* Task details: Report every line of the records beneath this task that holds the string "const".

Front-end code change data
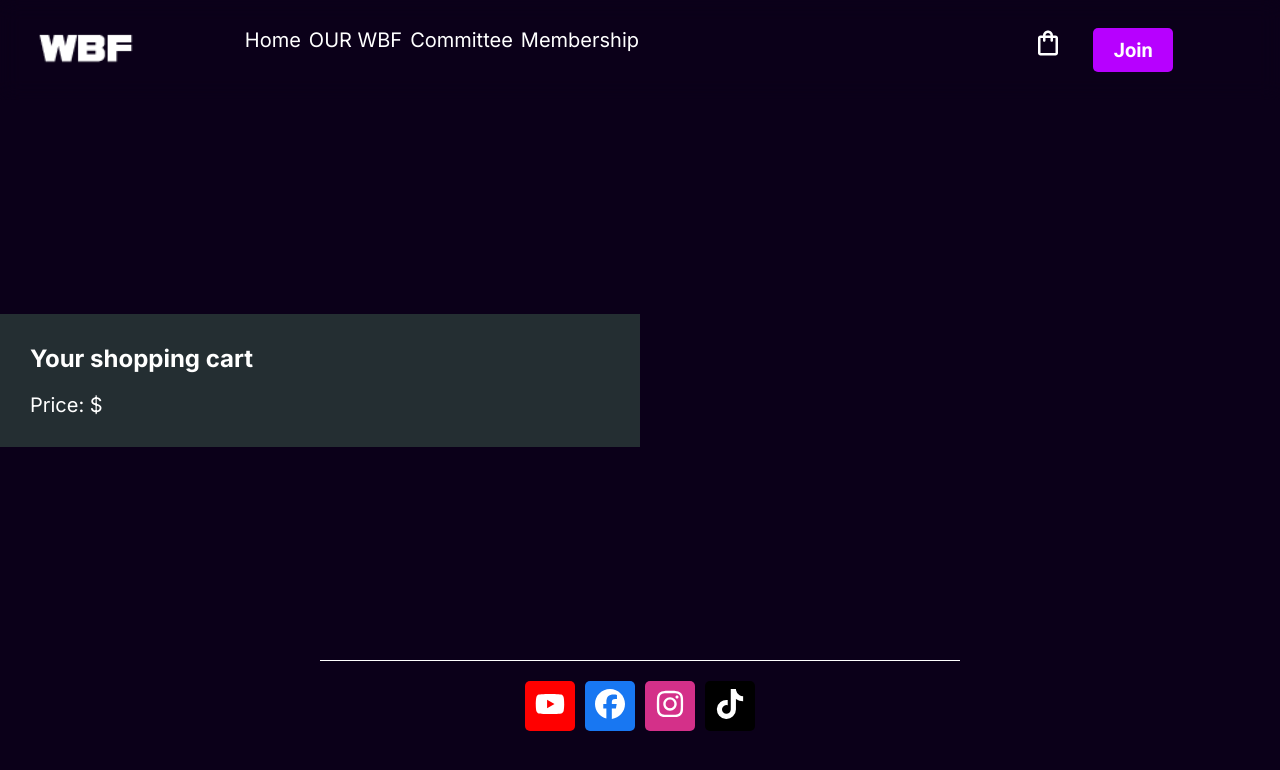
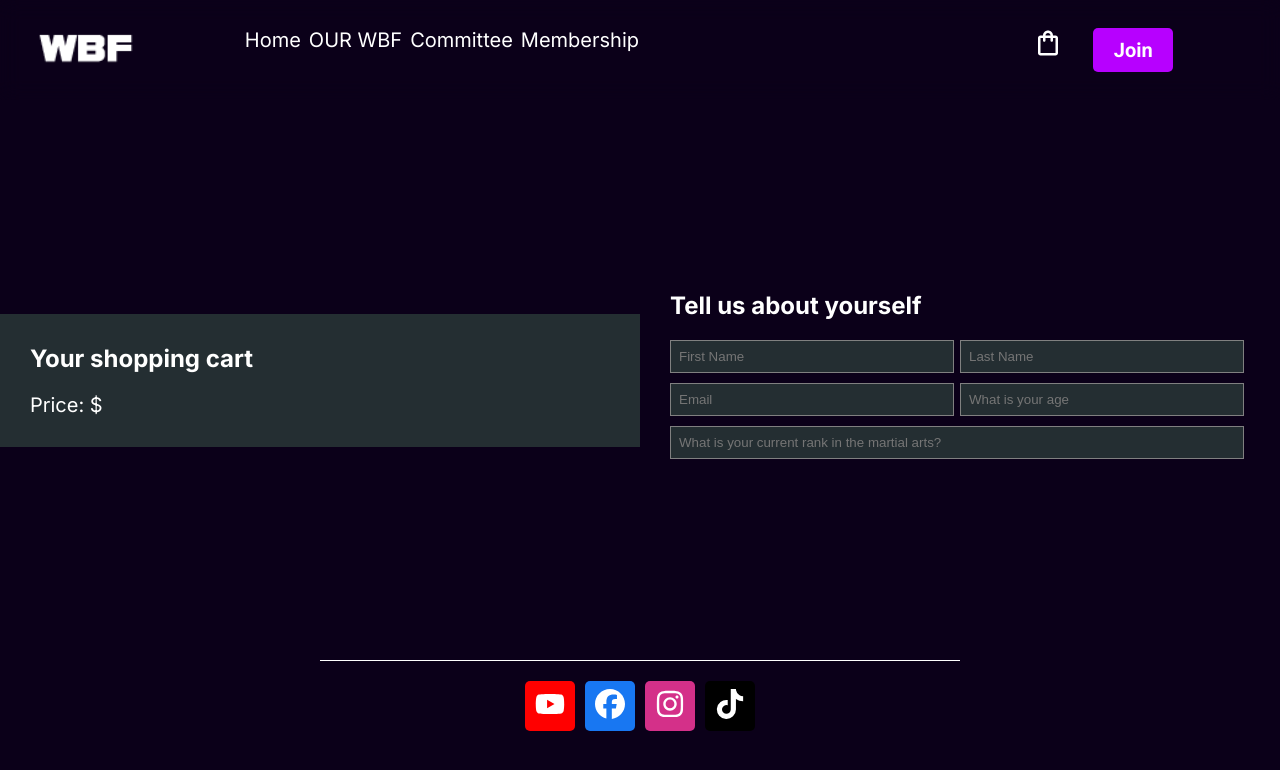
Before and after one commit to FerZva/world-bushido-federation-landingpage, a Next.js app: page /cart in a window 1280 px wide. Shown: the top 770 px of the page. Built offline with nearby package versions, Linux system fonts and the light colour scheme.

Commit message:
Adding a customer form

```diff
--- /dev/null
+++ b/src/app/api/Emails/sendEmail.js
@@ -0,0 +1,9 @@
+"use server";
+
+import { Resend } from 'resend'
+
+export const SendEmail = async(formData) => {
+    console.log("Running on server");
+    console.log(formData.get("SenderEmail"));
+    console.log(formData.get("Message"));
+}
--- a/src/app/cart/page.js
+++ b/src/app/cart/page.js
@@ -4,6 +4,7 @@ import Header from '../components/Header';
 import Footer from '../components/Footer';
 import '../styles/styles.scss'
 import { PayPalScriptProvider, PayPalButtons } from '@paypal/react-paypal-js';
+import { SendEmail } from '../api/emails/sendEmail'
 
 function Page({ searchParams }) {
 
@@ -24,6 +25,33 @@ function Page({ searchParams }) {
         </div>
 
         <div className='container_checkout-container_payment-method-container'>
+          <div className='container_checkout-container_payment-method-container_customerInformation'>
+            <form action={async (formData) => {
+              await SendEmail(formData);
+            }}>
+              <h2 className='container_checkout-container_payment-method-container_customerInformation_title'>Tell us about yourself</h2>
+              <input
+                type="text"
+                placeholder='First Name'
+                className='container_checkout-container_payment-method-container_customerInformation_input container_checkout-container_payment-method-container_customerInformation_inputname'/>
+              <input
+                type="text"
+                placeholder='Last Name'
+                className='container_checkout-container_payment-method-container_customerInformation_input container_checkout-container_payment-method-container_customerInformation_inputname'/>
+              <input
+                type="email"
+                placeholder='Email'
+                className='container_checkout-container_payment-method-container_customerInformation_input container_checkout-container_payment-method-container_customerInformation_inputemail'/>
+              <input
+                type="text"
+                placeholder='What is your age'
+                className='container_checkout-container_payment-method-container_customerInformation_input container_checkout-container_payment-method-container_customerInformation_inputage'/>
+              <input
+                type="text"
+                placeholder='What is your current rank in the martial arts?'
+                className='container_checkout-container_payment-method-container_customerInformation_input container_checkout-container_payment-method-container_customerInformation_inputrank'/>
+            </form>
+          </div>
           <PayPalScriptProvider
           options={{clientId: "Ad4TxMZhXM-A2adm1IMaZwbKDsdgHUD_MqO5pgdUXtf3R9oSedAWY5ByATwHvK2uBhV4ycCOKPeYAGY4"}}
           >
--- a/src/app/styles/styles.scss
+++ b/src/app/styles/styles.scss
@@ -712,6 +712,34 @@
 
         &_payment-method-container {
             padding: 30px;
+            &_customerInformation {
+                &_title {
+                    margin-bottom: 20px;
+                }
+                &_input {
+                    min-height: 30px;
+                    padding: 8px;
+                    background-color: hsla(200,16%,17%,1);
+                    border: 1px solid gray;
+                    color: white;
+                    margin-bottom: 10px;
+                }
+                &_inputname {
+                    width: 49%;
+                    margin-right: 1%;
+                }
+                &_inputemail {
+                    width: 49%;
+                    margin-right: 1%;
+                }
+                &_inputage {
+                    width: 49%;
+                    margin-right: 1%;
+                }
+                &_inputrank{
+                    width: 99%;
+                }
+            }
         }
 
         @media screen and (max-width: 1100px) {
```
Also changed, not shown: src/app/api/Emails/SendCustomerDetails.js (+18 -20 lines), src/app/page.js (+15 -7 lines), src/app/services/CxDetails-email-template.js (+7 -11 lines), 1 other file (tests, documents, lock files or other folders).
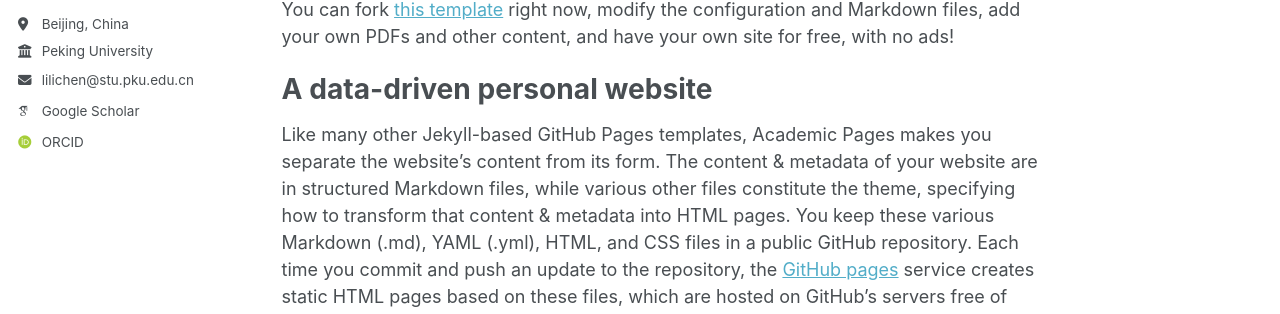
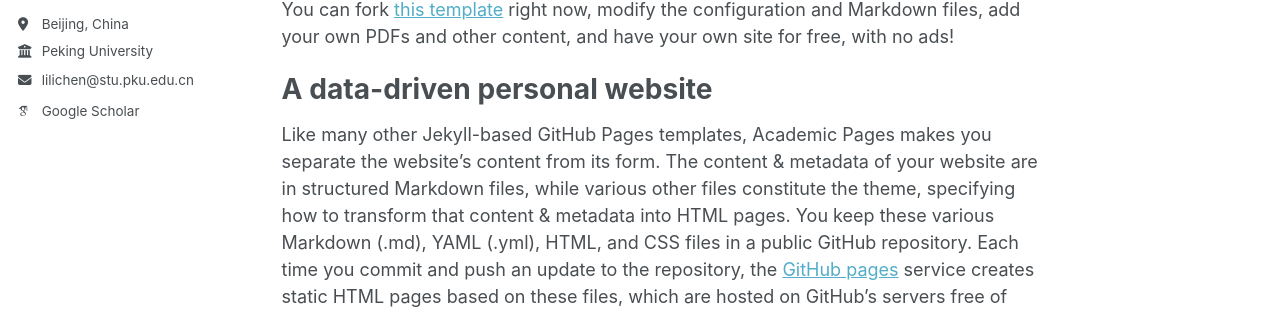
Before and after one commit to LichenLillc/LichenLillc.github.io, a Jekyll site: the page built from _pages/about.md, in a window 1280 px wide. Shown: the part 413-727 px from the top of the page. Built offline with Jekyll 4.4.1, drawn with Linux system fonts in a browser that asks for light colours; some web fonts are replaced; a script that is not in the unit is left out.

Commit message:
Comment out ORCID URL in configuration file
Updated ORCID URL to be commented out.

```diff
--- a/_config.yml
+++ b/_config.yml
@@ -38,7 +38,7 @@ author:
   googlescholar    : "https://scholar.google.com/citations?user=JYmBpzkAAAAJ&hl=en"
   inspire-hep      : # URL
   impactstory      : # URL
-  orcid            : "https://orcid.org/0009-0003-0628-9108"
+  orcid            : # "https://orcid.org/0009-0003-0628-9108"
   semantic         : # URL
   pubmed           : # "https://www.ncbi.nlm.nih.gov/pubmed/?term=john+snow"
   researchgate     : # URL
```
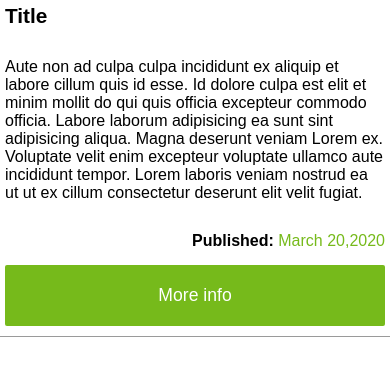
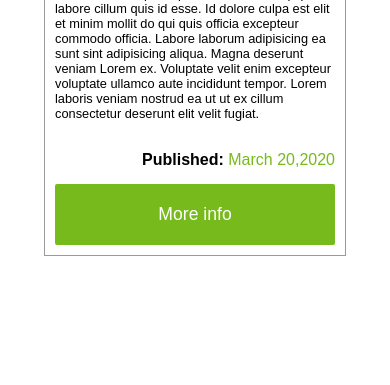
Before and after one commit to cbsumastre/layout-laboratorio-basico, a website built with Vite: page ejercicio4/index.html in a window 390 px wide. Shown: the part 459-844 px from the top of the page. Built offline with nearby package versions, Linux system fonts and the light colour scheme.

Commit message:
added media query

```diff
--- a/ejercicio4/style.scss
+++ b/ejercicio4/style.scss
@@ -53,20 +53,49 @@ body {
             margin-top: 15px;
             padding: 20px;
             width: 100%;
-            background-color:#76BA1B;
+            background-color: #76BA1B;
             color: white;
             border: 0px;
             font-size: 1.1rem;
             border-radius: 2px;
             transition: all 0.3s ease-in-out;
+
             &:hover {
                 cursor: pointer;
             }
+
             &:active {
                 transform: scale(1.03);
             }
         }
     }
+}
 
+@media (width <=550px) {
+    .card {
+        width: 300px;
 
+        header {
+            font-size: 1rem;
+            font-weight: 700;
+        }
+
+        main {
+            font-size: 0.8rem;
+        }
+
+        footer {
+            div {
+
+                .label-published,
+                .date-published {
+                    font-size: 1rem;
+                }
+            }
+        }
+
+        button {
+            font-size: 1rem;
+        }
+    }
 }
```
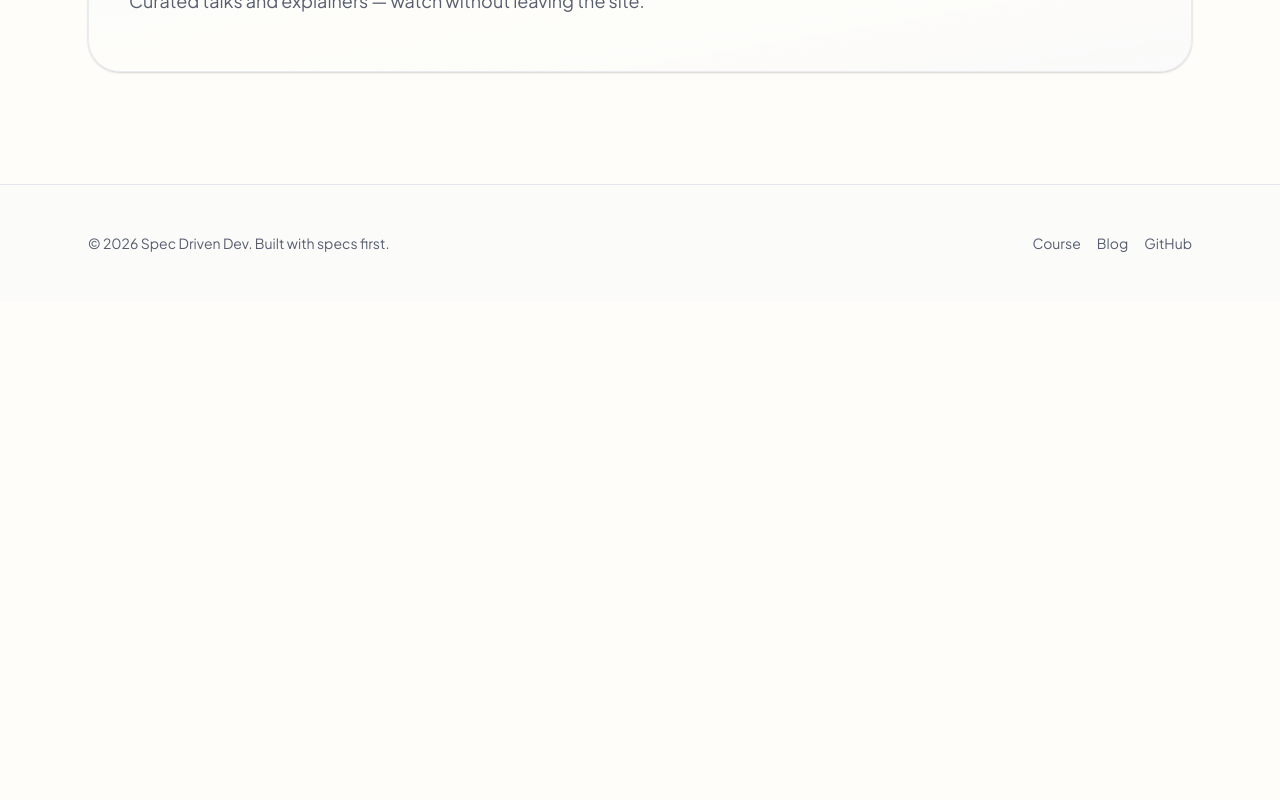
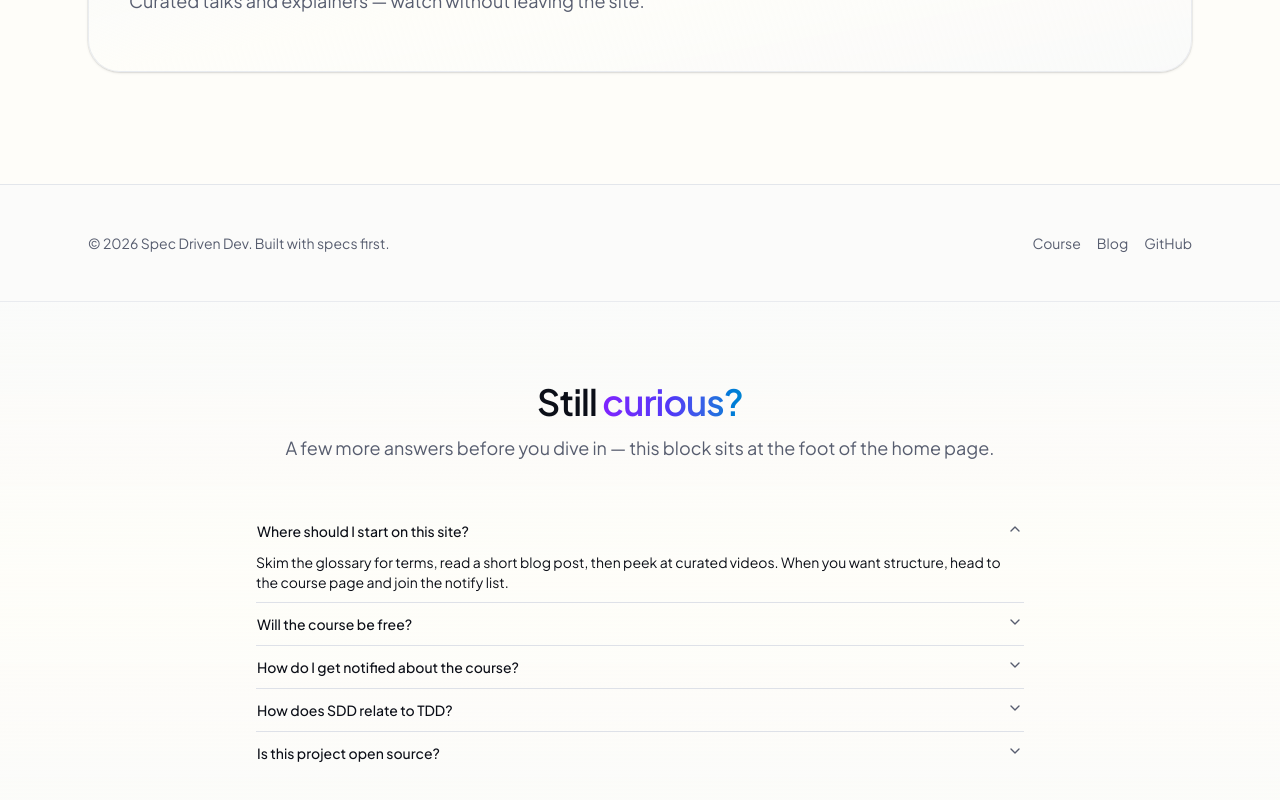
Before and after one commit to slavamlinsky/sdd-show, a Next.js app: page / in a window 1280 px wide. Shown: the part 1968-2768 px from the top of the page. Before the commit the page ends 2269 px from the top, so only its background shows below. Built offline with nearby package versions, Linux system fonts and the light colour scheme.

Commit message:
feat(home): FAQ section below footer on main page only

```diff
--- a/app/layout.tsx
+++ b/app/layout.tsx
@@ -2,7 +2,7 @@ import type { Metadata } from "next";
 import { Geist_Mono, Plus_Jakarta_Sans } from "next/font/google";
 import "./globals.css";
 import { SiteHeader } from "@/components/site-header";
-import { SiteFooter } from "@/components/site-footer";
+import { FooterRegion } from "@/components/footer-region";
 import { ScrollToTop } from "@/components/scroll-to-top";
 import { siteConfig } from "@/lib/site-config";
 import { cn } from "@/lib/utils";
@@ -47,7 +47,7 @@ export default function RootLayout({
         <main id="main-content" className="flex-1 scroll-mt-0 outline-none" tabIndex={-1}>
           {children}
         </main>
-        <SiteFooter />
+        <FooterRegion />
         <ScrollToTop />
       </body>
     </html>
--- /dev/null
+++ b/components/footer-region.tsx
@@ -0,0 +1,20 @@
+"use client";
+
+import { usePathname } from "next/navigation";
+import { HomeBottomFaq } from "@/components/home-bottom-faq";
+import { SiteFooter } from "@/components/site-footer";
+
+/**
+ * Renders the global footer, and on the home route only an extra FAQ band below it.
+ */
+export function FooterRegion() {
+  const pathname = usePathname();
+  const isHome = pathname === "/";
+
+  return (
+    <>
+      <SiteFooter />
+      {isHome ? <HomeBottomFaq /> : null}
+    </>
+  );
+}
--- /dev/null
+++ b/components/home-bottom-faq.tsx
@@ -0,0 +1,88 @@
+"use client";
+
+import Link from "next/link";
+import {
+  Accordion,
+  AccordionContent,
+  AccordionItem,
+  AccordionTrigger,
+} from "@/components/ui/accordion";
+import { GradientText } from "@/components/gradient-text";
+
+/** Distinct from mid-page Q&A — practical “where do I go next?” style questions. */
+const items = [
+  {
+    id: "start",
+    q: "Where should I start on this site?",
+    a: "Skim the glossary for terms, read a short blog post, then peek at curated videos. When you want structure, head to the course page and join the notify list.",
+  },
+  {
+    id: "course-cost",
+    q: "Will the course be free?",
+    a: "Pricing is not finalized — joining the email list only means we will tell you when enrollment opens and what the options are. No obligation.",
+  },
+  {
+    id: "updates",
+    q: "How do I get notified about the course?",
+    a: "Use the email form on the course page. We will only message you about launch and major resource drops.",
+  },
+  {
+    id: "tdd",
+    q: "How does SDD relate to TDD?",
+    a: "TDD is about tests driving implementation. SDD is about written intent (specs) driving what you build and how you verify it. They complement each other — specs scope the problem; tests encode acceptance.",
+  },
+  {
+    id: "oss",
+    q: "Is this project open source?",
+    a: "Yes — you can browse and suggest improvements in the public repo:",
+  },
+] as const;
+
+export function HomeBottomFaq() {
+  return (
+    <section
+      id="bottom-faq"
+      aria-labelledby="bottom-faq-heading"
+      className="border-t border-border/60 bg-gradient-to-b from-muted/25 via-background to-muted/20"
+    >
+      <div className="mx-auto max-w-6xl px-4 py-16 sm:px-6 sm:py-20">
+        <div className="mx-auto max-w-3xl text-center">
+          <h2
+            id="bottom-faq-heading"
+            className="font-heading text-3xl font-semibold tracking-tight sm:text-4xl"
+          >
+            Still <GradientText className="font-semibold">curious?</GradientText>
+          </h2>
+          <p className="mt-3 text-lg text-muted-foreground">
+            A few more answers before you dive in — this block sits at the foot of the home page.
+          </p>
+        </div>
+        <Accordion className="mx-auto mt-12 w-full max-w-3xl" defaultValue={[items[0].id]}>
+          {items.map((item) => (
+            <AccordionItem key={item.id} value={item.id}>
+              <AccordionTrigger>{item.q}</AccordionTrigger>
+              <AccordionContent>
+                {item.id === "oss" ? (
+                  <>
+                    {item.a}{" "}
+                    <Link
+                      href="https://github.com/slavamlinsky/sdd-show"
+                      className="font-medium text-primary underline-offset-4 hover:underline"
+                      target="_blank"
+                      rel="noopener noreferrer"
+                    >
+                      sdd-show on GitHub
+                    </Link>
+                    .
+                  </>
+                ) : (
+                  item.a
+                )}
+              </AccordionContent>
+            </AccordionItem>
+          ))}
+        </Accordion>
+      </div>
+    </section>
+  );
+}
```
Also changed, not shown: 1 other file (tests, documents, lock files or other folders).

* Written answer:
+export const SendEmail = async(formData) => {
+  const pathname = usePathname();
+  const isHome = pathname === "/";
+const items = [
+] as const;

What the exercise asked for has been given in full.